Exercise directions: Please repeat the records beneath this task exactly as they appear, but skip the images.

BEGIN Material supplied

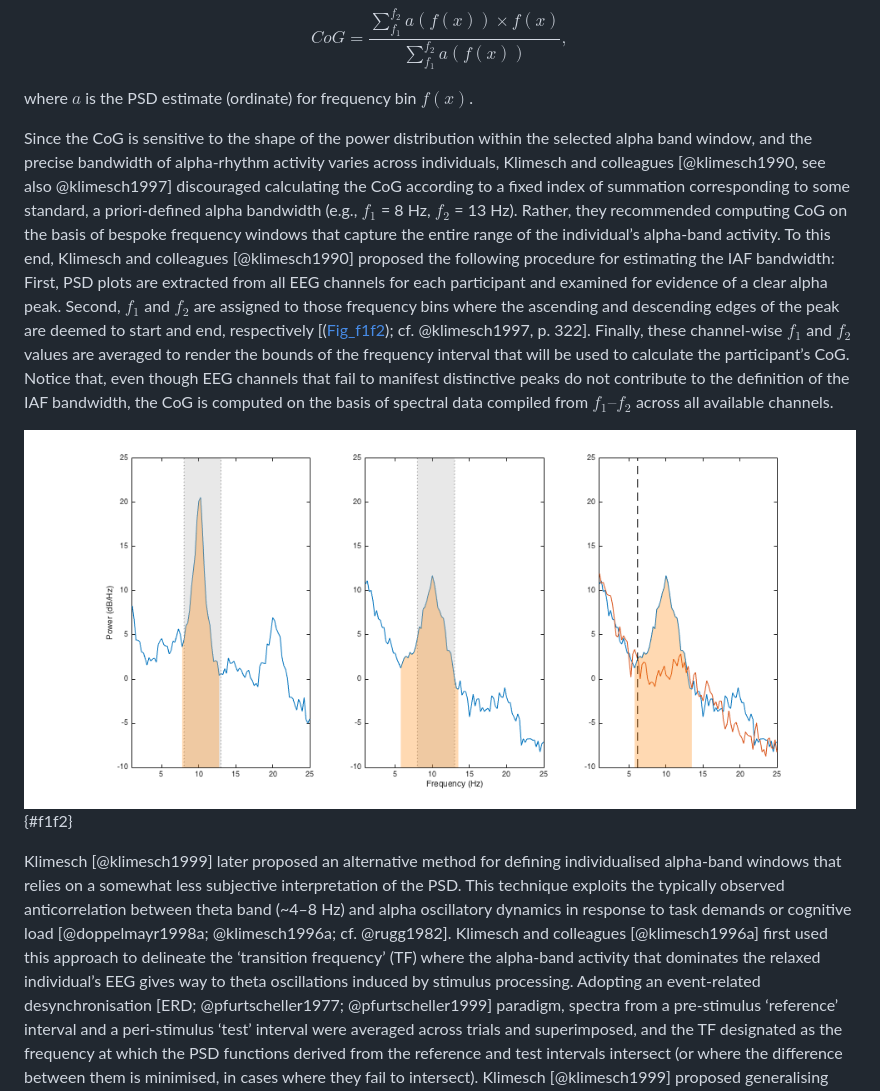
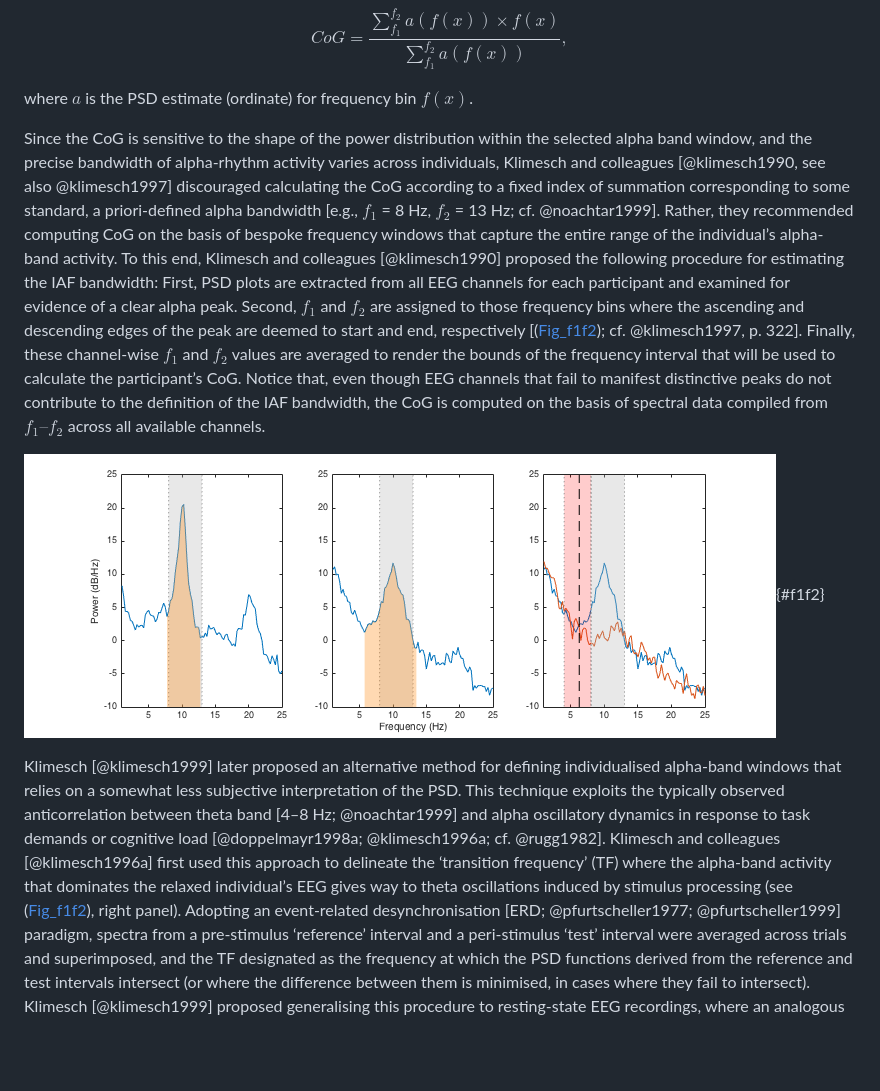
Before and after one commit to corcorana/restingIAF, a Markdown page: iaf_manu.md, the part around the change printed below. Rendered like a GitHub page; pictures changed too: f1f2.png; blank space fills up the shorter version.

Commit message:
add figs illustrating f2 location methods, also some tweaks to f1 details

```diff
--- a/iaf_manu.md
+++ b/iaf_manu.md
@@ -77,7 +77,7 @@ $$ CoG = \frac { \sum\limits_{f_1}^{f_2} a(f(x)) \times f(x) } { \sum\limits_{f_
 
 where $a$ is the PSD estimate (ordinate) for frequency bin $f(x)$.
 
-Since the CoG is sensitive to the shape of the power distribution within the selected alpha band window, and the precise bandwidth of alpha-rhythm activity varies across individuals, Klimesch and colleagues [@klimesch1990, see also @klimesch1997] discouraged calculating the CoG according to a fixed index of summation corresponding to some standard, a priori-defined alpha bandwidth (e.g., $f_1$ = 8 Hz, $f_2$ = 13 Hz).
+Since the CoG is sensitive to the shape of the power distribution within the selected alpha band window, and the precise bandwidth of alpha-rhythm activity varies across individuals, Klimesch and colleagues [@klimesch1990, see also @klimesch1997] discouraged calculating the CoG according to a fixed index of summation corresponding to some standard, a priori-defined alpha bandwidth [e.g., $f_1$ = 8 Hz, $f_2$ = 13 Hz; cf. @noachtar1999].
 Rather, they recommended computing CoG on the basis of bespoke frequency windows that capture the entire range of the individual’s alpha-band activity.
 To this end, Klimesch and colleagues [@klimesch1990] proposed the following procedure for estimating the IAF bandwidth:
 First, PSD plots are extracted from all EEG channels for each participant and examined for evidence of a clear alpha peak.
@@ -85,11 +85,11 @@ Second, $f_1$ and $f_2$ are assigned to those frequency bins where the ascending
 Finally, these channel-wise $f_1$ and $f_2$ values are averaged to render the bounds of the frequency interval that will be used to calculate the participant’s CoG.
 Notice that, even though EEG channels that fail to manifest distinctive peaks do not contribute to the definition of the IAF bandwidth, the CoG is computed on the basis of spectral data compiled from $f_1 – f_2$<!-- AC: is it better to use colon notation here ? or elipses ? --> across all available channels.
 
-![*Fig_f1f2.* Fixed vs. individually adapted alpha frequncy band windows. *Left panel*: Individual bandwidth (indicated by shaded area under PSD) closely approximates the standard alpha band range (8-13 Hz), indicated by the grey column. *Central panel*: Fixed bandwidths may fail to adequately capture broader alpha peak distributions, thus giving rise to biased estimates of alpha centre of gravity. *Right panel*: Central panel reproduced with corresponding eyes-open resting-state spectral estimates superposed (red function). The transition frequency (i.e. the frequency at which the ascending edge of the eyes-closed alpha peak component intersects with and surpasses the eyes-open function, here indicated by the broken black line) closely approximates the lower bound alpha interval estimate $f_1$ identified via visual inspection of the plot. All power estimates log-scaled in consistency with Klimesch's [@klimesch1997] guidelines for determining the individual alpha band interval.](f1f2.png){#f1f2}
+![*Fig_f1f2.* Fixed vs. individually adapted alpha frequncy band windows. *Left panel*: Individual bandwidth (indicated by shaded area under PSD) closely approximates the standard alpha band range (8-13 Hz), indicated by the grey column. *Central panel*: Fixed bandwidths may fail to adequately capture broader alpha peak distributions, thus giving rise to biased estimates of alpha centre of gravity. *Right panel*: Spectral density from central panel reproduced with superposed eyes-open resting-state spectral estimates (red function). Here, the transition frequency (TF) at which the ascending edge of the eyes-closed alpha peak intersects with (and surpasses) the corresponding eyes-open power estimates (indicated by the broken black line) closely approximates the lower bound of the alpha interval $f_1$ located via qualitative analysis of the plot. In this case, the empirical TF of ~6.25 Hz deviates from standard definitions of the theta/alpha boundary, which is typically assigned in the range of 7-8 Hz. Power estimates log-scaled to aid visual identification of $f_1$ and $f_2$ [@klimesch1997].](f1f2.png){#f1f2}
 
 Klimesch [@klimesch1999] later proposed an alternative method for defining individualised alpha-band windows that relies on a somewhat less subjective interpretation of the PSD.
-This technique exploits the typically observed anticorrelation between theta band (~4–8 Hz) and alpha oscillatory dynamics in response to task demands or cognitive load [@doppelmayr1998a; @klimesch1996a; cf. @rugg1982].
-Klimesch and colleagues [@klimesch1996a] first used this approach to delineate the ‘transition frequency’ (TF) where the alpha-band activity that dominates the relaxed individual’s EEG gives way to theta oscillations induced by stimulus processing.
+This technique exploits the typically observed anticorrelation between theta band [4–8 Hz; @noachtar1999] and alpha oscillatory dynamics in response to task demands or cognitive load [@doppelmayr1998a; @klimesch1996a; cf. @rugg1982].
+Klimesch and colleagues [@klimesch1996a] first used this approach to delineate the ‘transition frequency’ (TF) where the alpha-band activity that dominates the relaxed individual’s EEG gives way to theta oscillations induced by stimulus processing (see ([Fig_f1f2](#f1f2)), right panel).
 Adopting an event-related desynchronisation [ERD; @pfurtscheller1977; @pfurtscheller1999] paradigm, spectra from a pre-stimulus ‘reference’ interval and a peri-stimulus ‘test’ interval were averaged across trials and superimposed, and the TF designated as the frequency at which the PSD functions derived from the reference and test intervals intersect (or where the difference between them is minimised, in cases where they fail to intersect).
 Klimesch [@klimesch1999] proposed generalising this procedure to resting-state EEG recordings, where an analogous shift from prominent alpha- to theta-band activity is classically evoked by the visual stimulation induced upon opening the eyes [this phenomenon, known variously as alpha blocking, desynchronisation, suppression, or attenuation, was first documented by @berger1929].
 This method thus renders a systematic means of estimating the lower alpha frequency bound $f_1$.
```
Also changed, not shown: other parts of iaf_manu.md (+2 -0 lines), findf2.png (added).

END Material supplied

Task response:
Before and after one commit to corcorana/restingIAF, a Markdown page: iaf_manu.md, the part around the change printed below. Rendered like a GitHub page; pictures changed too: f1f2.png; blank space fills up the shorter version.

Commit message:
add figs illustrating f2 location methods, also some tweaks to f1 details

```diff
--- a/iaf_manu.md
+++ b/iaf_manu.md
@@ -77,7 +77,7 @@ $$ CoG = \frac { \sum\limits_{f_1}^{f_2} a(f(x)) \times f(x) } { \sum\limits_{f_
 
 where $a$ is the PSD estimate (ordinate) for frequency bin $f(x)$.
 
-Since the CoG is sensitive to the shape of the power distribution within the selected alpha band window, and the precise bandwidth of alpha-rhythm activity varies across individuals, Klimesch and colleagues [@klimesch1990, see also @klimesch1997] discouraged calculating the CoG according to a fixed index of summation corresponding to some standard, a priori-defined alpha bandwidth (e.g., $f_1$ = 8 Hz, $f_2$ = 13 Hz).
+Since the CoG is sensitive to the shape of the power distribution within the selected alpha band window, and the precise bandwidth of alpha-rhythm activity varies across individuals, Klimesch and colleagues [@klimesch1990, see also @klimesch1997] discouraged calculating the CoG according to a fixed index of summation corresponding to some standard, a priori-defined alpha bandwidth [e.g., $f_1$ = 8 Hz, $f_2$ = 13 Hz; cf. @noachtar1999].
 Rather, they recommended computing CoG on the basis of bespoke frequency windows that capture the entire range of the individual’s alpha-band activity.
 To this end, Klimesch and colleagues [@klimesch1990] proposed the following procedure for estimating the IAF bandwidth:
 First, PSD plots are extracted from all EEG channels for each participant and examined for evidence of a clear alpha peak.
@@ -85,11 +85,11 @@ Second, $f_1$ and $f_2$ are assigned to those frequency bins where the ascending
 Finally, these channel-wise $f_1$ and $f_2$ values are averaged to render the bounds of the frequency interval that will be used to calculate the participant’s CoG.
 Notice that, even though EEG channels that fail to manifest distinctive peaks do not contribute to the definition of the IAF bandwidth, the CoG is computed on the basis of spectral data compiled from $f_1 – f_2$<!-- AC: is it better to use colon notation here ? or elipses ? --> across all available channels.
 
-![*Fig_f1f2.* Fixed vs. individually adapted alpha frequncy band windows. *Left panel*: Individual bandwidth (indicated by shaded area under PSD) closely approximates the standard alpha band range (8-13 Hz), indicated by the grey column. *Central panel*: Fixed bandwidths may fail to adequately capture broader alpha peak distributions, thus giving rise to biased estimates of alpha centre of gravity. *Right panel*: Central panel reproduced with corresponding eyes-open resting-state spectral estimates superposed (red function). The transition frequency (i.e. the frequency at which the ascending edge of the eyes-closed alpha peak component intersects with and surpasses the eyes-open function, here indicated by the broken black line) closely approximates the lower bound alpha interval estimate $f_1$ identified via visual inspection of the plot. All power estimates log-scaled in consistency with Klimesch's [@klimesch1997] guidelines for determining the individual alpha band interval.](f1f2.png){#f1f2}
+![*Fig_f1f2.* Fixed vs. individually adapted alpha frequncy band windows. *Left panel*: Individual bandwidth (indicated by shaded area under PSD) closely approximates the standard alpha band range (8-13 Hz), indicated by the grey column. *Central panel*: Fixed bandwidths may fail to adequately capture broader alpha peak distributions, thus giving rise to biased estimates of alpha centre of gravity. *Right panel*: Spectral density from central panel reproduced with superposed eyes-open resting-state spectral estimates (red function). Here, the transition frequency (TF) at which the ascending edge of the eyes-closed alpha peak intersects with (and surpasses) the corresponding eyes-open power estimates (indicated by the broken black line) closely approximates the lower bound of the alpha interval $f_1$ located via qualitative analysis of the plot. In this case, the empirical TF of ~6.25 Hz deviates from standard definitions of the theta/alpha boundary, which is typically assigned in the range of 7-8 Hz. Power estimates log-scaled to aid visual identification of $f_1$ and $f_2$ [@klimesch1997].](f1f2.png){#f1f2}
 
 Klimesch [@klimesch1999] later proposed an alternative method for defining individualised alpha-band windows that relies on a somewhat less subjective interpretation of the PSD.
-This technique exploits the typically observed anticorrelation between theta band (~4–8 Hz) and alpha oscillatory dynamics in response to task demands or cognitive load [@doppelmayr1998a; @klimesch1996a; cf. @rugg1982].
-Klimesch and colleagues [@klimesch1996a] first used this approach to delineate the ‘transition frequency’ (TF) where the alpha-band activity that dominates the relaxed individual’s EEG gives way to theta oscillations induced by stimulus processing.
+This technique exploits the typically observed anticorrelation between theta band [4–8 Hz; @noachtar1999] and alpha oscillatory dynamics in response to task demands or cognitive load [@doppelmayr1998a; @klimesch1996a; cf. @rugg1982].
+Klimesch and colleagues [@klimesch1996a] first used this approach to delineate the ‘transition frequency’ (TF) where the alpha-band activity that dominates the relaxed individual’s EEG gives way to theta oscillations induced by stimulus processing (see ([Fig_f1f2](#f1f2)), right panel).
 Adopting an event-related desynchronisation [ERD; @pfurtscheller1977; @pfurtscheller1999] paradigm, spectra from a pre-stimulus ‘reference’ interval and a peri-stimulus ‘test’ interval were averaged across trials and superimposed, and the TF designated as the frequency at which the PSD functions derived from the reference and test intervals intersect (or where the difference between them is minimised, in cases where they fail to intersect).
 Klimesch [@klimesch1999] proposed generalising this procedure to resting-state EEG recordings, where an analogous shift from prominent alpha- to theta-band activity is classically evoked by the visual stimulation induced upon opening the eyes [this phenomenon, known variously as alpha blocking, desynchronisation, suppression, or attenuation, was first documented by @berger1929].
 This method thus renders a systematic means of estimating the lower alpha frequency bound $f_1$.
```
Also changed, not shown: other parts of iaf_manu.md (+2 -0 lines), findf2.png (added).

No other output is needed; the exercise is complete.